Assignment:
How many lines of the data include the string "docs"? State that number alone.

Data supplied:
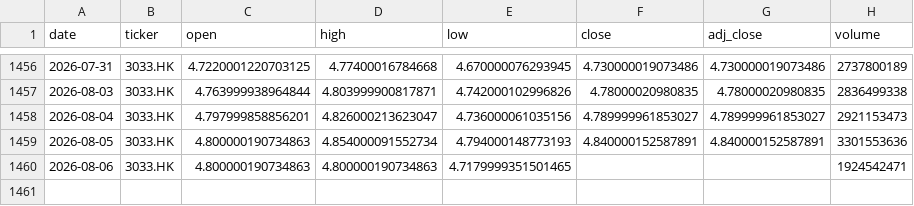
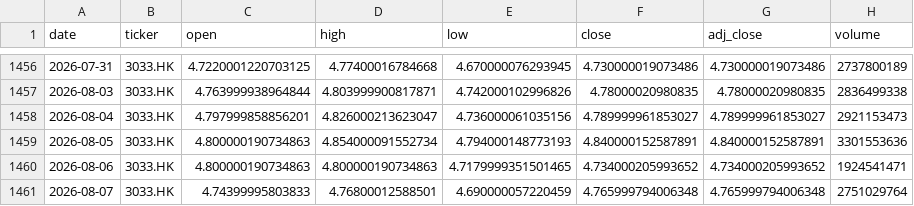
Before and after one commit to zid036116-ship-it/-, a CSV file: docs/market_data/恒生科技ETF_南方__3033.HK.csv, drawn as a sheet; only a part is shown, gaps mark what is left out.

```diff
--- a/docs/market_data/恒生科技ETF_南方__3033.HK.csv
+++ b/docs/market_data/恒生科技ETF_南方__3033.HK.csv
@@ -1459,2 +1459,3 @@
 2026-08-05,3033.HK,4.800000190734863,4.854000091552734,4.794000148773193,4.840000152587891,4.840000152587891,3301553636
-2026-08-06,3033.HK,4.800000190734863,4.800000190734863,4.7179999351501465,,,1924542471
+2026-08-06,3033.HK,4.800000190734863,4.800000190734863,4.7179999351501465,4.734000205993652,4.734000205993652,1924541471
+2026-08-07,3033.HK,4.74399995803833,4.76800012588501,4.690000057220459,4.765999794006348,4.765999794006348,2751029764
```
Also changed, not shown: docs/market_data/EuroStoxx50 欧洲斯托克50___STOXX50E.csv, docs/market_data/创业板ETF_159915__159915.SZ.csv, 8 other files.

Output below:
4